▶ **Requirement**: Count the lines of the records below that hold the word "recommender", and give only the number.

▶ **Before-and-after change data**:
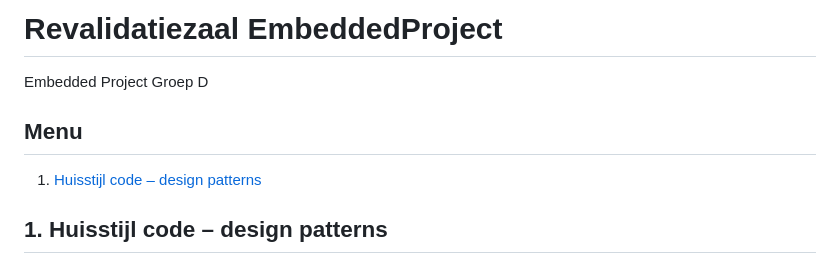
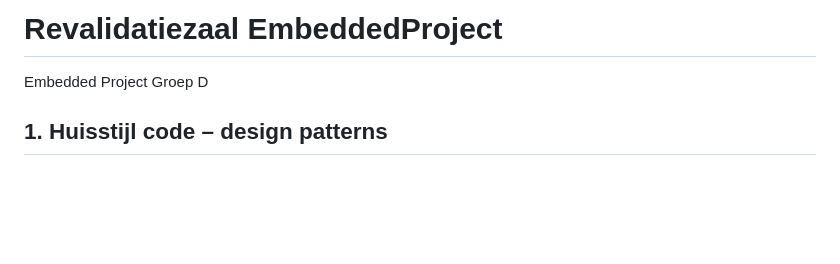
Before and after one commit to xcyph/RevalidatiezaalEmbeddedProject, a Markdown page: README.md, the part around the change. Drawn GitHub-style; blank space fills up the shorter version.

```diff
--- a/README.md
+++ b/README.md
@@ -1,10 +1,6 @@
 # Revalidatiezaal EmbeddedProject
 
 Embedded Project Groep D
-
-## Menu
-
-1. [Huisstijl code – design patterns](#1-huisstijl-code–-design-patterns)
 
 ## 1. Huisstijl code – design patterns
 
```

---

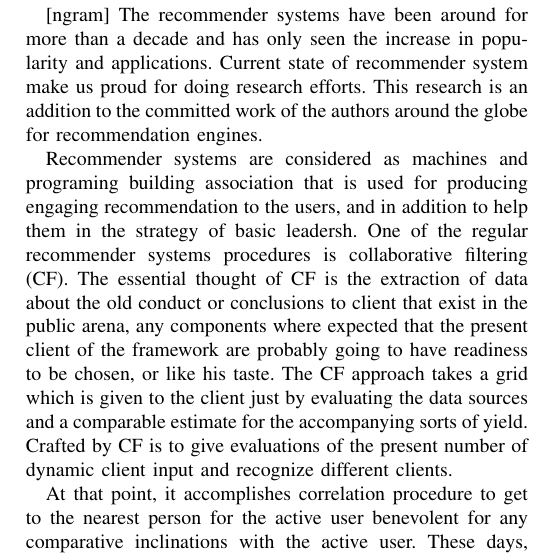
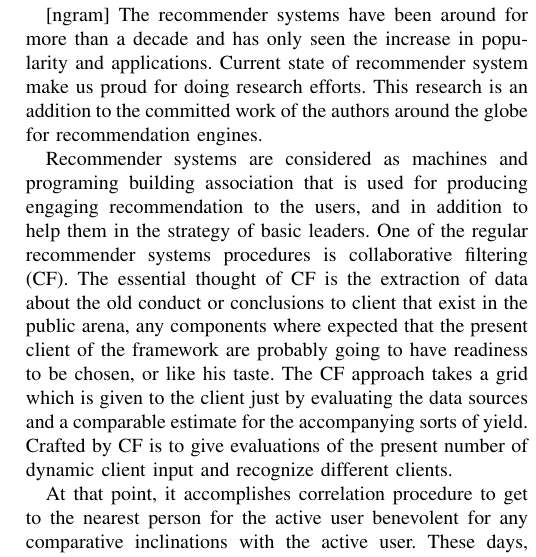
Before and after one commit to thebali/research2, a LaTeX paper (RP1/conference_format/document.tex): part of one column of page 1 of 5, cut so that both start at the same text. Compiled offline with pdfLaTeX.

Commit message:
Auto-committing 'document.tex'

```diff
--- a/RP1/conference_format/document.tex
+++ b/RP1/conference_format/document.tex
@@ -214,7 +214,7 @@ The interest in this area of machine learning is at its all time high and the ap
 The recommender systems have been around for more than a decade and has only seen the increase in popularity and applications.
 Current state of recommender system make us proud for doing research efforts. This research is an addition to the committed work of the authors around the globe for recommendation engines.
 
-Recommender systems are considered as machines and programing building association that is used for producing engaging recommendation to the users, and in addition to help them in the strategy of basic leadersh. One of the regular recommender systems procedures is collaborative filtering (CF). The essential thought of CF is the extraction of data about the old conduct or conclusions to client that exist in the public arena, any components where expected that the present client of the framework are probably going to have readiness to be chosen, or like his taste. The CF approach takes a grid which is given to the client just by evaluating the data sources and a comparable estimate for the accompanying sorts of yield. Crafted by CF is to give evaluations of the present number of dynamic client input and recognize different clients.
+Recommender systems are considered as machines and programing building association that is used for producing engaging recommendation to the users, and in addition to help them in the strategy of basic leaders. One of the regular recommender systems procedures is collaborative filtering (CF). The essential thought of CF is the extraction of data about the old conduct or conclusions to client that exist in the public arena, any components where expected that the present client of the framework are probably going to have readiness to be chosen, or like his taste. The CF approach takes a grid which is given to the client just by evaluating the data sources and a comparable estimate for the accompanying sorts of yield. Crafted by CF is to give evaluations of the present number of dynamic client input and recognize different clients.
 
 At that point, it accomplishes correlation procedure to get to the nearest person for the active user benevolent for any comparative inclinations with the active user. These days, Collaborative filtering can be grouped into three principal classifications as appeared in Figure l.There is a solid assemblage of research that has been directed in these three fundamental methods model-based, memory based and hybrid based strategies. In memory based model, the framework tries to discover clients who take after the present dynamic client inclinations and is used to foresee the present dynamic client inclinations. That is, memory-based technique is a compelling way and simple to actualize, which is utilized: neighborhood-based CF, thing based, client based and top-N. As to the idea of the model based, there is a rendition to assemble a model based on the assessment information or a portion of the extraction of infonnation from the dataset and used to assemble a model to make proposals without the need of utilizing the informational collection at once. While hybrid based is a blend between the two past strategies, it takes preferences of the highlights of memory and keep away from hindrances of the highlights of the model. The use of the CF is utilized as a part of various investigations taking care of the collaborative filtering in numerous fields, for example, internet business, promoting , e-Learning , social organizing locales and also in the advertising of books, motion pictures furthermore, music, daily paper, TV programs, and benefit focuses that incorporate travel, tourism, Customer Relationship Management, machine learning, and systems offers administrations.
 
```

▶ **Answer area**: 4